Exhibition of ALMA at Nobeyama Open Campus 2018
In a comfortable sunny weather, the NAOJ Nobeyama Radio Observatory Open Campus 2018 was held on Saturday, August 25. The NAOJ Chile Observatory presents the exhibition of ALMA every year in Nobeyama, a sanctuary of the Japanese radio astronomy and one of the birthplaces of the ALMA project as well.
At the ALMA/ASTE booth, researchers and engineers gave explanations about the exhibitions which include posters about the latest scientific results and the importance of millimeter/submillimeter astronomy, a 1/10,000-scale diorama model reproducing the geography of the ALMA site with indicators of antenna locations, and movies of the ALMA site in Chile captured by drone.
In the mini-lectures, Seiichi Sakamoto (the Director of the NAOJ Chile Observatory), Masaaki Hiramatsu (Assistant Professor), and Yusuke Miyamoto (Specially Appointed Assistant Professor) talked about the capabilities of the ALMA telescope, difficulties in operations in Chile, and the latest scientific results of ALMA. The mini-lectures attracted the audience of 150 people in total.
As a new attraction, “radio coloring” was introduced for understanding the basics of radio astronomy. A radio telescope creates a radio image by combining the data of radio field intensity measured in various parts of the sky. In radio coloring, people are given a grid sheet with a different number on each square. The number (0 to 5) corresponds to the radio intensity based on the actual radio image obtained by ALMA observation. By filling each numbered square with a different color, a shape of an astronomical object appears showing the radio intensity measured in each part. Nowadays, making a radio image has been performed with computers acutually, but radio astronomers 30 years ago were coloring a grid sheet like this to make an image of an observed object in Nobeyama.
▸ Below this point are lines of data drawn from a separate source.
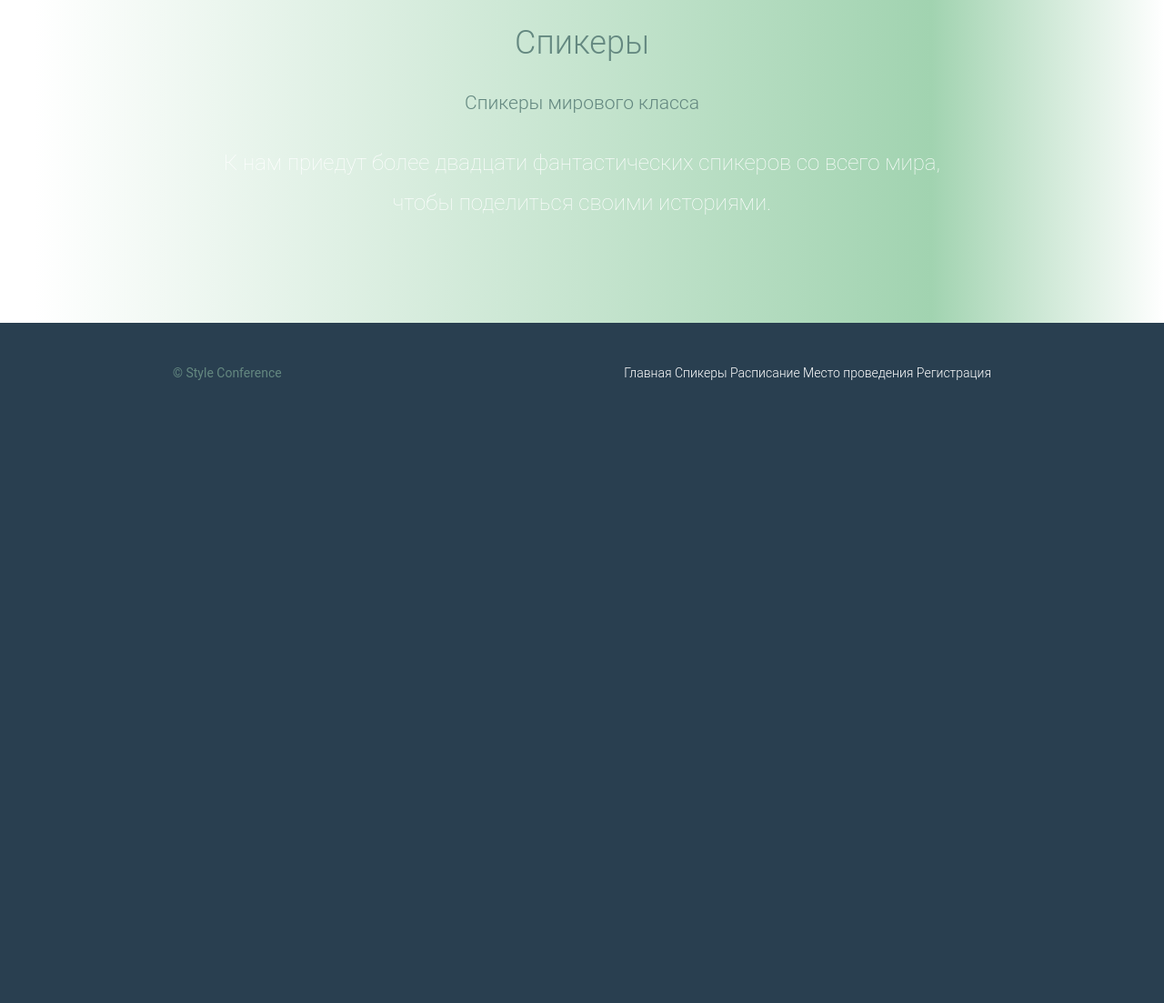
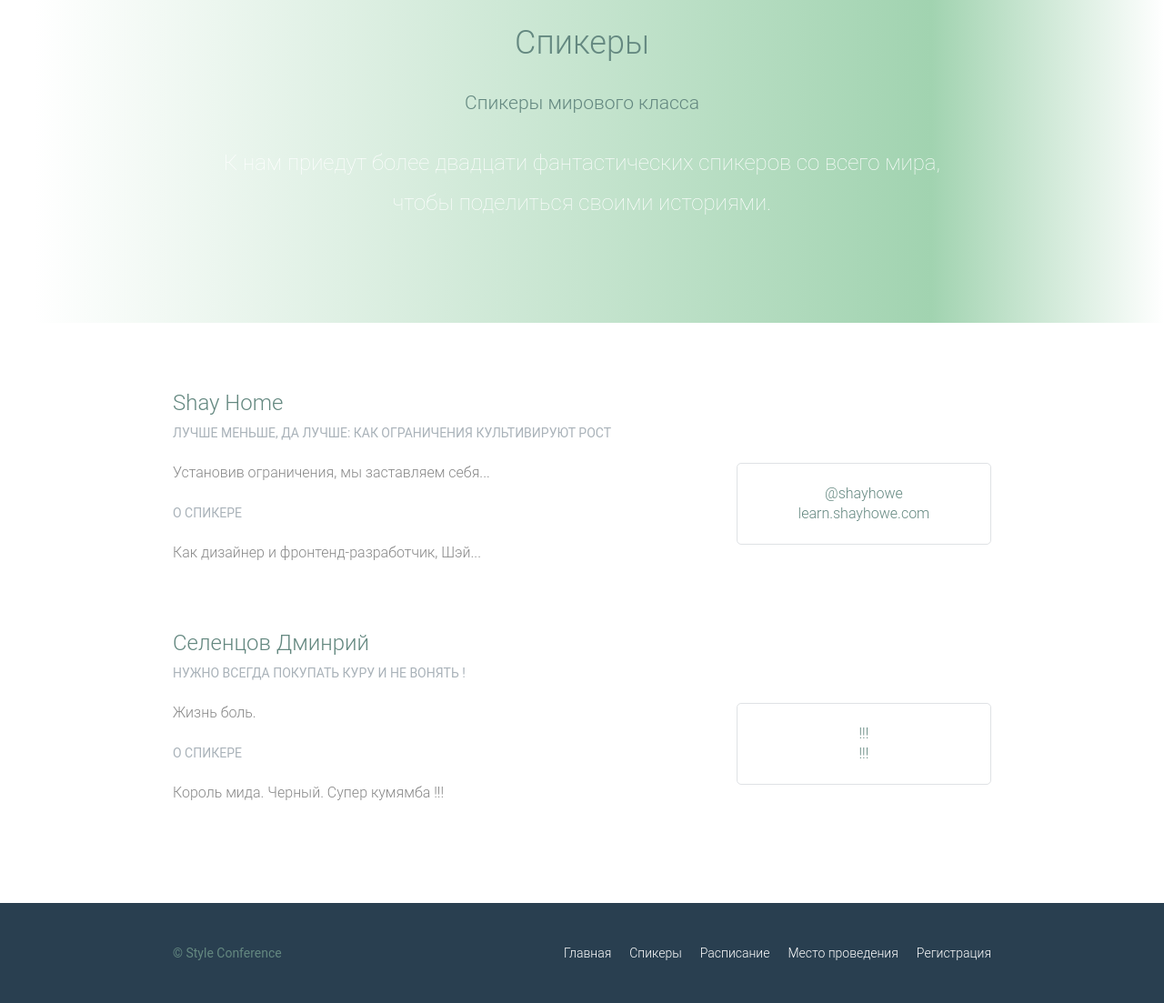
Before and after one commit to ShumaSergey/ShumaSergey, a website: page speakers.html in a window 1280 px wide. Shown: the part 217-1320 px from the top of the page at 91% size. Before the commit the page ends 800 px from the top, so only its background shows below. Drawn offline with Linux system fonts and the light colour scheme.

Commit message:
New Side 05.02

```diff
--- a/assets/stylesheets/main.css
+++ b/assets/stylesheets/main.css
@@ -301,6 +301,14 @@ a {
 .nav {
     text-align: right;
 }
+.nav li{
+    display: inline-block;
+    margin: 0 10px;
+    vertical-align: top;
+}
+.nav li:last-child{
+    margin-right: 0;
+}
 /*
   ========================================
   Таблици
@@ -311,3 +319,19 @@ a {
     color: #648880;
     margin: 0 10% 0 30%;
 }
+
+/*
+  ========================================
+  Спикеры
+  ========================================
+*/
+.speaker-info{
+    border: 1px solid #dfe2e5;
+    border-radius: 5px;
+    margin-top: 88px;
+    padding: 22px 0;
+    text-align: center;
+}
+.speaker{
+    margin-bottom: 44px;
+}
--- a/speakers.html
+++ b/speakers.html
@@ -12,11 +12,13 @@
         </h1>
         <h3 class="tagline">24&ndash;26 августа &mdash; Чикаго, штат Иллинойс</h3>
         <nav class="nav primary-nav">
-            <a href="index.html">Главная</a>
-            <a href="speakers.html">Спикеры</a>
-            <a href="schedule.html">Расписание</a>
-            <a href="venue.html">Место проведения</a>
-            <a href="register.html">Регистрация</a>
+            <lu>
+                <li><a href="index.html">Главная</a></li><!--
+                --><li><a href="speakers.html">Спикеры</a></li><!--
+                --><li><a href="schedule.html">Расписание</a></li><!--
+                --><li><a href="venue.html">Место проведения</a></li><!--
+                --><li><a href="register.html">Регистрация</a></li>
+            </lu>
         </nav>
     </header>
     <section class="row-alt">
@@ -26,14 +28,55 @@
             <p>К нам приедут более двадцати фантастических спикеров со всего мира, чтобы поделиться своими историями.</p>
         </div>
     </section>
+    <section class="row">
+        <div class="grid">
+            <section class="speaker" id="shay-home">
+                <div class="col-2-3">
+                    <h2>Shay Home</h2>
+                    <h5>Лучше меньше, да лучше: как ограничения культивируют рост</h5>
+                    <p>Установив ограничения, мы заставляем себя...</p>
+                    <h5>О спикере</h5>
+                    <p>Как дизайнер и фронтенд-разработчик, Шэй...</p>
+                </div><!--
+                --><aside class="col-1-3">
+                <div class="speaker-info">
+                    <ul>
+                        <li><a href="https://twitter.com/shayhowe">@shayhowe</a></li>
+                        <li><a href="http://learn.shayhowe.com/">learn.shayhowe.com</a></li>
+                    </ul>
+                </div>
+                </aside>
+            </section>
+            <section class="speaker" id="celencov-dmitrii">
+                <div class="col-2-3">
+                    <h2>Селенцов Дминрий</h2>
+                    <h5>Нужно всегда покупать куру и не вонять !</h5>
+                    <p>Жизнь боль.</p>
+                    <h5>О спикере</h5>
+                    <p>Король мида. Черный. Супер кумямба !!!</p>
+                </div><!--
+                --><aside class="col-1-3">
+                <div class="speaker-info">
+
+                    <ul>
+                        <li><a href="https://twitter.com/shayhowe">!!!</a></li>
+                        <li><a href="http://learn.shayhowe.com/">!!!</a></li>
+                    </ul>
+                </div>
+            </aside>
+            </section>
+        </div>
+    </section>
     <footer class="primary-footer container group">
         <small>&copy; Style Conference</small>
         <nav  class="nav">
-            <a href="index.html">Главная</a>
-            <a href="speakers.html">Спикеры</a>
-            <a href="schedule.html">Расписание</a>
-            <a href="venue.html">Место проведения</a>
-            <a href="register.html">Регистрация</a>
+            <lu>
+                <li><a href="index.html">Главная</a></li><!--
+                --><li><a href="speakers.html">Спикеры</a></li><!--
+                --><li><a href="schedule.html">Расписание</a></li><!--
+                --><li><a href="venue.html">Место проведения</a></li><!--
+                --><li><a href="register.html">Регистрация</a></li>
+            </lu>
         </nav>
     </footer>
 </body>
```
Also changed, not shown: index.html (+14 -10 lines), register.html (+14 -10 lines), schedule.html (+14 -10 lines), venue.html (+15 -11 lines).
By experiencing radio coloring, participants can understand how radio astronomers were working in the old days. Although it was not easy to complete the grid sheet with many numbered squares to fill in, radio coloring looked like enjoyable fun experience for all ages.